§ **RECORDS PROVIDED**
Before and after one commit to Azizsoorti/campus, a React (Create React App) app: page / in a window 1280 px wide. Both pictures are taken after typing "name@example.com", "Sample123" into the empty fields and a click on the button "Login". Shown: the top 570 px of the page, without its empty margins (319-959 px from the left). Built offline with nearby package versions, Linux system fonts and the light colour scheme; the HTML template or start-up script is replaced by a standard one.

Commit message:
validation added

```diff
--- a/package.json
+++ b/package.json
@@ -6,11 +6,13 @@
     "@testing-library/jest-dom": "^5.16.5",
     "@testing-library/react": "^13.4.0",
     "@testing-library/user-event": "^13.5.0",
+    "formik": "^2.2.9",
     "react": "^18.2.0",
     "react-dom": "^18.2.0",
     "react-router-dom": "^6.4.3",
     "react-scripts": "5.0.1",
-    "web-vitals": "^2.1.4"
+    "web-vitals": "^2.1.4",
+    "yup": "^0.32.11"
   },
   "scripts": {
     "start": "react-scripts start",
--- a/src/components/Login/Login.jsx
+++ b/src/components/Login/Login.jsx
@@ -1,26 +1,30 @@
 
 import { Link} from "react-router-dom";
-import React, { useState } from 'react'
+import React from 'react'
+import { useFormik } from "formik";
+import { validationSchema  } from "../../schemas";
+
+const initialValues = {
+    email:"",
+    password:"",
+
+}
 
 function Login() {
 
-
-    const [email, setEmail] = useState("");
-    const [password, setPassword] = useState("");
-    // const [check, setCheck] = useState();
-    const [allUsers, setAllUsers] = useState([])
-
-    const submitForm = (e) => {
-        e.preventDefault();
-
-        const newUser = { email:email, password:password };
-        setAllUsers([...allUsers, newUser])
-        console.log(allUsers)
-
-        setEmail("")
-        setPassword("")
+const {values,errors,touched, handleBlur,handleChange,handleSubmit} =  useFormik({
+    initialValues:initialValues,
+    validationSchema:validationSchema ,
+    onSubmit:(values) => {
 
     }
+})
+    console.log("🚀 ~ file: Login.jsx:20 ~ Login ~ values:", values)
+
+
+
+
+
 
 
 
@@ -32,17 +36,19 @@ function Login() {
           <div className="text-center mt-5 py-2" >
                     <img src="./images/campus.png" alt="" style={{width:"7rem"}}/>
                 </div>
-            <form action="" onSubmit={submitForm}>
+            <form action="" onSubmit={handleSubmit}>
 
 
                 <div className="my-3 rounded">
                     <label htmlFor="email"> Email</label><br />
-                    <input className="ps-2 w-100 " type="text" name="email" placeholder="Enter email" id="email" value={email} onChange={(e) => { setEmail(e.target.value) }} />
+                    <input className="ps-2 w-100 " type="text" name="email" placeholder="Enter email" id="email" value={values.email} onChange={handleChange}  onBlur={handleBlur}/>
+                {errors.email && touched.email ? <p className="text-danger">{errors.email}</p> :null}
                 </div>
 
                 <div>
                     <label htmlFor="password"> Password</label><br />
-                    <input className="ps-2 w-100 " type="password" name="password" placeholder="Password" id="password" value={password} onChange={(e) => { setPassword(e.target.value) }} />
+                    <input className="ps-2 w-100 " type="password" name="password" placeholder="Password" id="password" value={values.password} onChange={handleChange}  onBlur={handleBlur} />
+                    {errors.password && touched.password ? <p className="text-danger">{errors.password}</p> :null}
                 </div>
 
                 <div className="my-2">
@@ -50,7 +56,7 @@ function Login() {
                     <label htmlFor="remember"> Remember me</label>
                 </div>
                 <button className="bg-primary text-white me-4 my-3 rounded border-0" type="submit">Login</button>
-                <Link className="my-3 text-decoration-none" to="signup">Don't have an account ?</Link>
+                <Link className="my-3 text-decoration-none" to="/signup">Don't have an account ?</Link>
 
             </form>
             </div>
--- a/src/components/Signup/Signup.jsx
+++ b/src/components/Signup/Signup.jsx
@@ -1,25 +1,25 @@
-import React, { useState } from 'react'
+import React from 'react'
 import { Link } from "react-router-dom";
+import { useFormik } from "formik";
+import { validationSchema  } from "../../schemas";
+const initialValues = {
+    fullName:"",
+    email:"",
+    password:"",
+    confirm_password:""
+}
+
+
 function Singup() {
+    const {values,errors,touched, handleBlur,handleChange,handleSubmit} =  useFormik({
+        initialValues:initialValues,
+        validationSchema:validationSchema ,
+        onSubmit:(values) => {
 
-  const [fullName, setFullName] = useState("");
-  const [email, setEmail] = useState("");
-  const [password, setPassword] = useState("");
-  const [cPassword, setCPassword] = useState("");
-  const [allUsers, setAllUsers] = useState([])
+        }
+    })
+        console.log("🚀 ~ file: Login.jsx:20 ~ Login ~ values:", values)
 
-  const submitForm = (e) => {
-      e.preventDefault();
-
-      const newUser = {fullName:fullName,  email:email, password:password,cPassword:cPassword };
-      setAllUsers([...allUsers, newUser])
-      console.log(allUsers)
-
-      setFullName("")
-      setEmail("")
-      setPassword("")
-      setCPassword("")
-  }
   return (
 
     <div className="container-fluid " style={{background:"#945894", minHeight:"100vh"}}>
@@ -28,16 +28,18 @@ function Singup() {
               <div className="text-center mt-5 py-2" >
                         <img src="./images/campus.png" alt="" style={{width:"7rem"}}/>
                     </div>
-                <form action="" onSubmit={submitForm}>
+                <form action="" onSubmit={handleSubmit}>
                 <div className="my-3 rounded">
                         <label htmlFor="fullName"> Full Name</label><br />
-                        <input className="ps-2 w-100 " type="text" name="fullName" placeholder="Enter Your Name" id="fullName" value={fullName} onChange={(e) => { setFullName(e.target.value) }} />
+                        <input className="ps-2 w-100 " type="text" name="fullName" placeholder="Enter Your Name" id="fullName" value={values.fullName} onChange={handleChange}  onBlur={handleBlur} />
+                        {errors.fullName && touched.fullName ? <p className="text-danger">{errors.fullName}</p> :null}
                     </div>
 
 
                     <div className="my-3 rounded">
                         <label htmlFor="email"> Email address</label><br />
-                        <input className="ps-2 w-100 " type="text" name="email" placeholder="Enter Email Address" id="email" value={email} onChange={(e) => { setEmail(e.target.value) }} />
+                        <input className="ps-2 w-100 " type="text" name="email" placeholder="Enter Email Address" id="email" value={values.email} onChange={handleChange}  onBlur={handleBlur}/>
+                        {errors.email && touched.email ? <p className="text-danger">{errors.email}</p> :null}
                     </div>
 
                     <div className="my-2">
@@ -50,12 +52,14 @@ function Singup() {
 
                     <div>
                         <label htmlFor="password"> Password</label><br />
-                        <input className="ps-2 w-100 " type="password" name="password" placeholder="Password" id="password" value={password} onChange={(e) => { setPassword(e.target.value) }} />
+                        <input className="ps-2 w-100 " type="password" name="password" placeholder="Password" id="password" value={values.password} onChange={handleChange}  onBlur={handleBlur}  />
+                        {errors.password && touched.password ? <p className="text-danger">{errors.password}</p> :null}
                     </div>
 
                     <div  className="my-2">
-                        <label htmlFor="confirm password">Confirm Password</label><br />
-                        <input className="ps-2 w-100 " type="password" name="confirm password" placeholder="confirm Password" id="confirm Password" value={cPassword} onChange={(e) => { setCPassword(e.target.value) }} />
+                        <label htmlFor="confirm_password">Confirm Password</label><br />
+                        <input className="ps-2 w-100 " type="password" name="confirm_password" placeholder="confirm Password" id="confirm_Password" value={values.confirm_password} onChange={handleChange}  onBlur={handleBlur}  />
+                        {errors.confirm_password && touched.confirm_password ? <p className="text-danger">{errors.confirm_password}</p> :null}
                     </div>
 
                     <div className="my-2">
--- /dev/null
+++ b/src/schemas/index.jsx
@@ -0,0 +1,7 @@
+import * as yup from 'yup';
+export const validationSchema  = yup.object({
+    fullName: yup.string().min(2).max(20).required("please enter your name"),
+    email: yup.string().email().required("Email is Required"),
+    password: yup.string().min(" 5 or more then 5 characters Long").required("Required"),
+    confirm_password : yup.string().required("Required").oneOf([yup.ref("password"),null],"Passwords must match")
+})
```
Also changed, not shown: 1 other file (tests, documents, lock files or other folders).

§ **WORK TASK**
In how many lines of the material above does the word "initialValues" occur? Give the number and no other text.

§ **EXERCISE RESULT**
4